Capacity utilisation of Zimbabwe’s industries will fall to just 34.3% this year, reversing an improvement seen in 2018, according to a report just released by the Confederation of Zimbabwe Industries (CZI).
In its 2018 Manufacturing Report released Friday, CZI said capacity utilisation – a measure of how much of a factory is being put to use – improved in 2018, rising 3.1 percentage points to 48.2%.
This rise was one the fruits of a ban on some imports under Statutory Instrument 122, as well as policies to support exporters, the CZI said. But all this has been undone over the past six months, as foreign currency shortages worsened and the Government reacted to commodity shortages by lifting the ban on imports.
Between August and November, capacity utilisation fell by 6.2 percentage points to 42%. The CZI blames the suspension of SI122, forex shortages, and “waning confidence in the economy due to a lack of a clear policy direction on currency issues”.
The worst is yet to come, according to CZI, if there is no immediate change of policy.
“Projected capacity utilisation in 2019 is expected to decline to 34.3%, representing a 7.7 percentage point decline compared to November 2018,” CZI says. “At 34.3%, some companies would have closed with attendant effects of unemployment.”
While dollarisation in 2009 eased inflation, the CZI report shows the negative impact that move has made on industry. After dollarizing, Zimbabwe also opened up its borders to foreign goods. This filled up the country’s shelves, but hurt its industries. In 2012, capacity utilisation stood at 44%, but fell to 39% in 2013. The bleeding only stopped with the import ban, after which capacity utilisation rose to 47.4% in 2016.

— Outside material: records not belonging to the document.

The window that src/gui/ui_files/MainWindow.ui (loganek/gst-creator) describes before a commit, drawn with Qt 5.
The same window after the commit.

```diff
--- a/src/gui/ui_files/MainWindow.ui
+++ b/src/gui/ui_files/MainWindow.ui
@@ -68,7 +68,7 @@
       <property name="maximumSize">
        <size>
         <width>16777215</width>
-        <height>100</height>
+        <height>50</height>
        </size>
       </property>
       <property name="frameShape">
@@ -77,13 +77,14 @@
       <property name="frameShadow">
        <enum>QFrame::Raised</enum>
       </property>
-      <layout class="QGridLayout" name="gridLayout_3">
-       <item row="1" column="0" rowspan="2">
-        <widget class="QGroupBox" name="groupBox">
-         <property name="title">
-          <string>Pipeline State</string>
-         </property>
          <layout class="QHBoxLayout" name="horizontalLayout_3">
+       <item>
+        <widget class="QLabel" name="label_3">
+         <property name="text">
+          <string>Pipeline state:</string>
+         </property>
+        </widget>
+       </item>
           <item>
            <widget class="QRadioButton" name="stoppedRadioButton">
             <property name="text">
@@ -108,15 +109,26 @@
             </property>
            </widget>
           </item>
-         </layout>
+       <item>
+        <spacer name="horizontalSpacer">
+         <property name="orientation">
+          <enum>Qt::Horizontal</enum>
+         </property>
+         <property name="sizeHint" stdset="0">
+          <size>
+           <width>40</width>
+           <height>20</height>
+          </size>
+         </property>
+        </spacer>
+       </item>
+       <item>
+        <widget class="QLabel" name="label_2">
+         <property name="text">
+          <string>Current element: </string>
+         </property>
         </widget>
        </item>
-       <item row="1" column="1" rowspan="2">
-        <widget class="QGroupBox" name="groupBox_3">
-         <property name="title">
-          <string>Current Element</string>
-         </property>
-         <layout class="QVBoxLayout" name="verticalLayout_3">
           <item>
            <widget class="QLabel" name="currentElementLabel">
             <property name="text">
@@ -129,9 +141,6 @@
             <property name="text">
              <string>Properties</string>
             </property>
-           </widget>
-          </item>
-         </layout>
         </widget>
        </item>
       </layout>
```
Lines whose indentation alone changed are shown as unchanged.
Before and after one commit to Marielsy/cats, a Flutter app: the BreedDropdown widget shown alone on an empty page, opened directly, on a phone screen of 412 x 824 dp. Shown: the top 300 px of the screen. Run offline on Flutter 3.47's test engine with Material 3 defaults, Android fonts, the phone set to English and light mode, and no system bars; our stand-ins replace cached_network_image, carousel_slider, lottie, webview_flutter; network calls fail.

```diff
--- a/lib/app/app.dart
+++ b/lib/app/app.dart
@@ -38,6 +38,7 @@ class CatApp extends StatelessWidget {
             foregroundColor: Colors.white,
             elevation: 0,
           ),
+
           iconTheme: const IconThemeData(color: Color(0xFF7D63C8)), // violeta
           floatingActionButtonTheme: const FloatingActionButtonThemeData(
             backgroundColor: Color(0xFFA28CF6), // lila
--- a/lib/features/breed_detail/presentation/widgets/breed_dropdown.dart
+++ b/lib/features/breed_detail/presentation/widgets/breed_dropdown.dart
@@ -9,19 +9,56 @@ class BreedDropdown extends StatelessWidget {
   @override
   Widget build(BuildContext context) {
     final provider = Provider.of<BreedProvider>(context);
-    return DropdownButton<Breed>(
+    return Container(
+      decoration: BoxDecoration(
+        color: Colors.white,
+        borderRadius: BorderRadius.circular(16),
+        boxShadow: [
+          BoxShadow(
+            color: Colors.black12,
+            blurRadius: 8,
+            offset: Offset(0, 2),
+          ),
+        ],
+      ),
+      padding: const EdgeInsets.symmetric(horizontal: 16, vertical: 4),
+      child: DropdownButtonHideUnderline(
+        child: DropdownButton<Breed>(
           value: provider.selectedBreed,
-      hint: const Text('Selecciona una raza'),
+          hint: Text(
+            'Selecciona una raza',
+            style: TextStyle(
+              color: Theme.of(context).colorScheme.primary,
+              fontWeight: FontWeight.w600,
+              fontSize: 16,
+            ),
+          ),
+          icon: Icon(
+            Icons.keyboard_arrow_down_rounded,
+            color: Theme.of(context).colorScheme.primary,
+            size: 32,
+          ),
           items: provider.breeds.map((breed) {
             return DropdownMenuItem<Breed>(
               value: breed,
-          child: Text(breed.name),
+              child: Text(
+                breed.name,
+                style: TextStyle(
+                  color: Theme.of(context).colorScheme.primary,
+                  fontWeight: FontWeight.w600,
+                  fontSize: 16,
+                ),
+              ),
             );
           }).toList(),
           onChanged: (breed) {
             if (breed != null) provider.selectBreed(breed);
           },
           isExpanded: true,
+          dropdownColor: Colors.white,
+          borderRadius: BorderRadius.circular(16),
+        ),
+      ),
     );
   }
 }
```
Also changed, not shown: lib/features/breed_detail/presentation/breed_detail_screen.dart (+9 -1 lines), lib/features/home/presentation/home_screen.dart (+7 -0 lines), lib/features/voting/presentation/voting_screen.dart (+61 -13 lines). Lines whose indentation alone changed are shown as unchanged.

The new CZI report shows that Zimbabwe was actually seeing some improvement in 2018, before the collapse towards the end of the year. Overall output grew by 12.1% in 2018, in line with the rise in capacity utilisation. The biggest jump in output was for non-metallic minerals, up 49.33% in 2018, from growth of 8.33% in 2017. Output from food manufacturers grew 14.5%, while chemicals rose by 10.5%.
The CZI report calls for the liberalisation of the forex market, more transparency in RBZ’s currency allocation system and a limit on the importation of goods.
Other highlights of the 2018 CZI manufacturing report:
- In 2018, 52% of raw materials were produced locally, down from 64% in 2017 and 84% in 2016
- In terms of raw materials, South African dominance weakened by 7 percentage points to 46%, while China increased its presence by 4.4 percentage points as companies looked more to importing goods from original source
- Zambia had the biggest share of export market for Zimbabwean manufactured goods, with 26% of manufacturers exporting there. Zambia was followed by Malawi (19%) and South Africa (14%)
- Reasons cited by companies for not exporting; local products are uncompetitive, high costs of production, and some products are tailor made only for the Zimbabwean market